Another example is that of Rajasthan governor Kalyan Singh. He was video-taped openly saying that he is a BJP supporter, and exhorting people to vote for Prime Minister Narendra Modi. This is a grave violation of his constitutional mandate to be apolitical. The EC took cognisance of this violation, and sent its views to the President of India, who passed them on to the home ministry for advice. Nothing further has been heard of the matter. A similar event happened during the Assembly election in UP in 2012, when the CEC wrote to the President seeking his intervention in a matter in which two Cabinet ministers of the UPA government willfully and repeatedly flouted the instructions of the EC. The President passed on the CEC's letter to the Prime Minister's Office (PMO). Given the fact that the two erring ministers belonged to the then PM's party, it was not surprising that he did very little about the matter.
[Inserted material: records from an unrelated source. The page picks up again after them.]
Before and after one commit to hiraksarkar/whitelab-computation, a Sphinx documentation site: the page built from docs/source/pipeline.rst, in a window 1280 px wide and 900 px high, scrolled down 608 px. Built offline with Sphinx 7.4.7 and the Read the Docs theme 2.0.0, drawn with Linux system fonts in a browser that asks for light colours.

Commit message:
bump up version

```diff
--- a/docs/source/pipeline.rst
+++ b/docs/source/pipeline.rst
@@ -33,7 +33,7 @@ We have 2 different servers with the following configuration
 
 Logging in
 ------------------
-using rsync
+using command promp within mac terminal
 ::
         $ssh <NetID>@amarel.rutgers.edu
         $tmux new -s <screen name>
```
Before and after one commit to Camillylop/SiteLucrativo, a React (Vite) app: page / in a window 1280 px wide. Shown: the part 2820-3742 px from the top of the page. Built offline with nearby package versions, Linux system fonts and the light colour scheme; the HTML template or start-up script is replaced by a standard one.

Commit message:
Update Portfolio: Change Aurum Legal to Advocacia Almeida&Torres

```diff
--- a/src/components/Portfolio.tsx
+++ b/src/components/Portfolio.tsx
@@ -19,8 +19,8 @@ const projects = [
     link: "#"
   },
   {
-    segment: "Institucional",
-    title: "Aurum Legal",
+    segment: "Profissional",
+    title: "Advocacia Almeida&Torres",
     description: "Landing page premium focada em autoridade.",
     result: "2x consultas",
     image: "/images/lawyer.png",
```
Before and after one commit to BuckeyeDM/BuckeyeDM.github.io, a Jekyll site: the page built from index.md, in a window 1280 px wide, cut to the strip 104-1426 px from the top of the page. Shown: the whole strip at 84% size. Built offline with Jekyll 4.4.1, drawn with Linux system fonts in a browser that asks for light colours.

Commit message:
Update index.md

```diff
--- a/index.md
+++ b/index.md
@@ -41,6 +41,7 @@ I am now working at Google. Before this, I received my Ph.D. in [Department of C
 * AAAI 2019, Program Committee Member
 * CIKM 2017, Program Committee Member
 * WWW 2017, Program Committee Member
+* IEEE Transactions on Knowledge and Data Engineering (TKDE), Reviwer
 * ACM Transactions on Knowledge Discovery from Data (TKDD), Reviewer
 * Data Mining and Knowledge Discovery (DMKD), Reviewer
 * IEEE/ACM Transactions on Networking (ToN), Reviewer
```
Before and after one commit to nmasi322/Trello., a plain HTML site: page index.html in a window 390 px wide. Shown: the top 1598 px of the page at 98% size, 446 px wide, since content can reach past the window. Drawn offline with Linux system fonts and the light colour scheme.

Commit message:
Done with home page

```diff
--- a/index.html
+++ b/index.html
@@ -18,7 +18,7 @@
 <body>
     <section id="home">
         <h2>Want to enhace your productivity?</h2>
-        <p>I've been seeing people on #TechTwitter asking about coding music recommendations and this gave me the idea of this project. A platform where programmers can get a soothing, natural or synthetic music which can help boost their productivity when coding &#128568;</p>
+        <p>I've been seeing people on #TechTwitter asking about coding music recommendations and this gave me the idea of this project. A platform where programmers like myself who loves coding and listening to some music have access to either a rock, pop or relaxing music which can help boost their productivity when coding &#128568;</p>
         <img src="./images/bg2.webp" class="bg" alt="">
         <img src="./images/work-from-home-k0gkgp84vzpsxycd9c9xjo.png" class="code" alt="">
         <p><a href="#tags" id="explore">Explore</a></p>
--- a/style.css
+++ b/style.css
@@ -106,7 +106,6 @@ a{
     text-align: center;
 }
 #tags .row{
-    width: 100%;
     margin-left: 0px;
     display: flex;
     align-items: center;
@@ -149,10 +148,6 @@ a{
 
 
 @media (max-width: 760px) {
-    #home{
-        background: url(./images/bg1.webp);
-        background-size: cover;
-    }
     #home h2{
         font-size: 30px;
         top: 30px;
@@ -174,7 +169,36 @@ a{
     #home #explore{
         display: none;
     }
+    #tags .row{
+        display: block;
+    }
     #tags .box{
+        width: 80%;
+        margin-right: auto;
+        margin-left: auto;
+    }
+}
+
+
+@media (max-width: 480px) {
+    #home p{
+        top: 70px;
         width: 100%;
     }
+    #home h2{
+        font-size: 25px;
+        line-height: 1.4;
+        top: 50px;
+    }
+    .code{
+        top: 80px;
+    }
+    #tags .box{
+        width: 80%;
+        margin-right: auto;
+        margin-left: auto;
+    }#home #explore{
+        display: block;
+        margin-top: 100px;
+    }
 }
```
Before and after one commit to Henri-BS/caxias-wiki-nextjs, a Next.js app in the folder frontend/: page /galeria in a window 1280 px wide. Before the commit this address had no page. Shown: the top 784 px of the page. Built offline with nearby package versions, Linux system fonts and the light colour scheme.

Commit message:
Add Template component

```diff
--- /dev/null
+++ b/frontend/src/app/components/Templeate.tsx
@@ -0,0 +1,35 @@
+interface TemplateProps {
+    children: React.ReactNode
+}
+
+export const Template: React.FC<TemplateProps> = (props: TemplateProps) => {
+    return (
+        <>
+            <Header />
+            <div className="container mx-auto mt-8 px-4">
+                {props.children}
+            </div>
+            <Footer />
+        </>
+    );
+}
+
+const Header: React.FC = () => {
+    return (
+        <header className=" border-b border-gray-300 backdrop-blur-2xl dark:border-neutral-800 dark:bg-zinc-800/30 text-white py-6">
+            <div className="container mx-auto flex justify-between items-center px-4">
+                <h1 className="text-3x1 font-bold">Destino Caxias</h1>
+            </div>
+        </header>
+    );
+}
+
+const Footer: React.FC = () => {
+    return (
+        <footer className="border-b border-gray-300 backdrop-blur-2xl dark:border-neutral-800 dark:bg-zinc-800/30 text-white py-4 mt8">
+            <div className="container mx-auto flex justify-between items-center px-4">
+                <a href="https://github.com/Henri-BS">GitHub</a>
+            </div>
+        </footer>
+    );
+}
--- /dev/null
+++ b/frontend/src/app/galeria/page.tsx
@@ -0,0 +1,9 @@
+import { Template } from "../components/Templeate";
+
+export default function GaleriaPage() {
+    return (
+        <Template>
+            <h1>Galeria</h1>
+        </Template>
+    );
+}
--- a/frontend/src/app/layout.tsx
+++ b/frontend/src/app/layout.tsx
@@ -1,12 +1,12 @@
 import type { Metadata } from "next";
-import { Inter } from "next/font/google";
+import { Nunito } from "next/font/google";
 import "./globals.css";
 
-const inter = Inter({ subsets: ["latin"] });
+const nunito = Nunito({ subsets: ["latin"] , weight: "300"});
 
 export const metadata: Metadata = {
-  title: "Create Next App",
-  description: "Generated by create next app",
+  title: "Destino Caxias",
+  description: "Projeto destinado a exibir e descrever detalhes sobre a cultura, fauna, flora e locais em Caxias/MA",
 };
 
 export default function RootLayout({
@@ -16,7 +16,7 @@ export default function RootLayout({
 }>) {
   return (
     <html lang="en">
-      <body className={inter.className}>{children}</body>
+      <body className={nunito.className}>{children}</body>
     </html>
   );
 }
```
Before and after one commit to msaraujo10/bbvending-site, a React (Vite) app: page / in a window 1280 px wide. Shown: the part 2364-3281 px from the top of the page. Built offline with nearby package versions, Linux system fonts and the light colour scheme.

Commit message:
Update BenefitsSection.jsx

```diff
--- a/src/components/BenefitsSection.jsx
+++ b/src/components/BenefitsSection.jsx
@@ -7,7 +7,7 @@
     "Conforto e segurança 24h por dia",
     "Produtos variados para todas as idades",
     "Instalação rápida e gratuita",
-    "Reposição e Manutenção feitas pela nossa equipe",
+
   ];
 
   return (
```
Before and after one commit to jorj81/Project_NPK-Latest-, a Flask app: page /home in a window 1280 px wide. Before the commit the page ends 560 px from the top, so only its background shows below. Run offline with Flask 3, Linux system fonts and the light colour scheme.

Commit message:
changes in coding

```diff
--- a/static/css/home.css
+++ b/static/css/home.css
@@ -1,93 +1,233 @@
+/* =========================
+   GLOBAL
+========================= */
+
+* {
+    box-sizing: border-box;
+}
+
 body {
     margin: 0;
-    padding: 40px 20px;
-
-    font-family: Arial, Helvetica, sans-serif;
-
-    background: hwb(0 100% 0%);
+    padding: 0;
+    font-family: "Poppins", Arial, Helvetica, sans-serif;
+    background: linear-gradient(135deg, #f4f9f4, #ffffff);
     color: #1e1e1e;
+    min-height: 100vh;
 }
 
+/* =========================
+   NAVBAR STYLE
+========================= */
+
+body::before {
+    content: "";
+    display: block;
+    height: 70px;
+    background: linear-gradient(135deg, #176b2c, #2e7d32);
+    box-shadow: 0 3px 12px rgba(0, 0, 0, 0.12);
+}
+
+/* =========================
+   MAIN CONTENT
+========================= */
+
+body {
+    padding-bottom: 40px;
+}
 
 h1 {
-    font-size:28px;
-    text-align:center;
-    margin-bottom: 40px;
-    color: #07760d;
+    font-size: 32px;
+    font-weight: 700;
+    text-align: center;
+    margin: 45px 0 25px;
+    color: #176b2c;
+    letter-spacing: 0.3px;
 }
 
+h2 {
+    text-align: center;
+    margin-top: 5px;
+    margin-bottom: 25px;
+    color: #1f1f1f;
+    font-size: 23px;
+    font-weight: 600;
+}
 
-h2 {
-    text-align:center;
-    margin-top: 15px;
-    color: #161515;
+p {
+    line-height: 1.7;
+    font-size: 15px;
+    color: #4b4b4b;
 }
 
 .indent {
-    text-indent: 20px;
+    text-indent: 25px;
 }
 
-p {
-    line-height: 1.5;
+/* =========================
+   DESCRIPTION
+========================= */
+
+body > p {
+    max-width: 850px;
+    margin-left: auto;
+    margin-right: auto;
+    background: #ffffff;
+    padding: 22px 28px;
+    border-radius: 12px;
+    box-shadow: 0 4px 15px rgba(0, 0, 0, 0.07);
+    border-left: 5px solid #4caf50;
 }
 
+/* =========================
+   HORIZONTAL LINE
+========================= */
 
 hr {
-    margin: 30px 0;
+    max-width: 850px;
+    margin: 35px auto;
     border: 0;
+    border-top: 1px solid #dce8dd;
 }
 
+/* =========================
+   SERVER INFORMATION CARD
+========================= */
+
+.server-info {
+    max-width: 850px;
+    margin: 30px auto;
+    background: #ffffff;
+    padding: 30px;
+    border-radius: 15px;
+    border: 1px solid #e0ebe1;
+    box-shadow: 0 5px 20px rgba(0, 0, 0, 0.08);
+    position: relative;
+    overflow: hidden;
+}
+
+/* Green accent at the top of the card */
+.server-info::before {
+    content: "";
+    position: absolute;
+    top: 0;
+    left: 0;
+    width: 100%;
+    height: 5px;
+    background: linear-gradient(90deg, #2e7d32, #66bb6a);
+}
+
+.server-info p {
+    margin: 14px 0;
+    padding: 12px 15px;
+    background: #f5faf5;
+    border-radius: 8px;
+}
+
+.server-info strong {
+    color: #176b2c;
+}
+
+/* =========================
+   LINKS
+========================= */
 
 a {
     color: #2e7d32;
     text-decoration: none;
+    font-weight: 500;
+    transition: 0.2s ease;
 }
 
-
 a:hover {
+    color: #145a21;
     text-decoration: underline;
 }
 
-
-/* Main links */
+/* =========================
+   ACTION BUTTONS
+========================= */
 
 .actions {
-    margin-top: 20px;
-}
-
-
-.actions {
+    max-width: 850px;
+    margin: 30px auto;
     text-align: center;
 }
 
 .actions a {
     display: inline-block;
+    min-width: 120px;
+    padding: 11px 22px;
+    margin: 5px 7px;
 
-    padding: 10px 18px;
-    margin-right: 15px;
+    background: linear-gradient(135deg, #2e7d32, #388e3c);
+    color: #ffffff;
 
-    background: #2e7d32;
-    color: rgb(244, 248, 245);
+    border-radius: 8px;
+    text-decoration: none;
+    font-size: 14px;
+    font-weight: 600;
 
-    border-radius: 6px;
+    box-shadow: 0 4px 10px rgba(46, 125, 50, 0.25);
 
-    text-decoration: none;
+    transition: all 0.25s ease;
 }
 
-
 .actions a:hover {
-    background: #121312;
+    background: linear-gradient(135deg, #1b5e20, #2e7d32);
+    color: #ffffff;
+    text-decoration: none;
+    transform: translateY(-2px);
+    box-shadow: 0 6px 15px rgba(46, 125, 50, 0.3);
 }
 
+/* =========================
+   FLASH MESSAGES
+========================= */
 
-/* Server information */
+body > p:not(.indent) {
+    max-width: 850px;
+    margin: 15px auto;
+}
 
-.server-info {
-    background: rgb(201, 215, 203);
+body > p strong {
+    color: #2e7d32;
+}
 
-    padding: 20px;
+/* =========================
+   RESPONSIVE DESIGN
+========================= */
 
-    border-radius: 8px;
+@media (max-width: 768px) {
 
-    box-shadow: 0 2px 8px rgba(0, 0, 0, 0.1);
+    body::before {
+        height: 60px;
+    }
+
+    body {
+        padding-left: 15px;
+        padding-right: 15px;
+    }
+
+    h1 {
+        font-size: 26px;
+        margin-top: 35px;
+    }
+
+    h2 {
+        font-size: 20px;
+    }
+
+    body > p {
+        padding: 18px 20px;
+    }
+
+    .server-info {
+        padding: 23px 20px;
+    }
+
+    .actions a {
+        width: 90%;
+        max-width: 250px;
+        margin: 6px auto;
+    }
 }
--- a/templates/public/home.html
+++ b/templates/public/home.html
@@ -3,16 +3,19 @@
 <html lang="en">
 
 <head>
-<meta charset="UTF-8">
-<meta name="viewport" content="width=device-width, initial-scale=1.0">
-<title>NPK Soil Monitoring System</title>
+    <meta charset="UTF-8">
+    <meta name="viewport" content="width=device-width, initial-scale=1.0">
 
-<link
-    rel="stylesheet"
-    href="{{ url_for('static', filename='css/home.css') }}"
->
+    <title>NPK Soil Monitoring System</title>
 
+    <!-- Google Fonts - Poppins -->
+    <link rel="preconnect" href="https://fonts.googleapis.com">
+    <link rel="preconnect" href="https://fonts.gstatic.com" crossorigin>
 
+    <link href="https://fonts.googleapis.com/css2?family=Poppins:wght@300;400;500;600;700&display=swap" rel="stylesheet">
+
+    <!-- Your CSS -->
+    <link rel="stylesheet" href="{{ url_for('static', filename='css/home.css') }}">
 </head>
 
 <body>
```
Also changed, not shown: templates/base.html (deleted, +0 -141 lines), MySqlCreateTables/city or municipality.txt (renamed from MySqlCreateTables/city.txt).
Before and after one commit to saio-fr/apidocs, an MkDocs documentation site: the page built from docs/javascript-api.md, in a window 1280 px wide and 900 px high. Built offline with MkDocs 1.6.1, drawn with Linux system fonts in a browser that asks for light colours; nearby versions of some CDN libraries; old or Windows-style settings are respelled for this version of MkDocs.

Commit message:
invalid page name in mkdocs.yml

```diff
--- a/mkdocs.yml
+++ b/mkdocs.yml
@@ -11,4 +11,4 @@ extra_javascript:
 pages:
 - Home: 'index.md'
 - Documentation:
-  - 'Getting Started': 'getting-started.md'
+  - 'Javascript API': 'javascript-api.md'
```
The fact is that the world’s largest democracy needs a makeover of the role of the EC. If the EC does not itself proactively take deterrent action in conducting the elections, its role is weakened and its instructions rendered ineffective. Frankly, our politicians — cutting across all parties — care little for epistles advising caution or expressing displeasure. They will behave as per the rules only when they believe that the EC can and will punish them for deliberate violation of the MCC. Such punishment could include suspension of campaigning for a defined period of time, or even countermanding of an election, or disqualification of the candidate. This fear of the law can be instilled by a powerful autonomous body deriving its powers from the Constitution, which the EC is.
It is not surprising that the ordinary citizen misses the likes of T.N. Seshan, who instilled fear in the political class in the interests of the impartial conduct of elections. Ultimately, the EC is as good as the incumbent at the helm, and it is for precisely this reason that the SC should take quick action on the matter pending before it on whether or not the CEC and the Election Commissioners should be appointed by a collegium, and not merely by choice of the ruling party in power. The manner in which the EC currently acts reminds me of a couplet of Ghalib: Hamne maana ke taghaful na karoge lekin, khaq ho jayenge hum unko asar hone tak (I accept that you may not reject but yet I will be reduced to ashes by the time you react).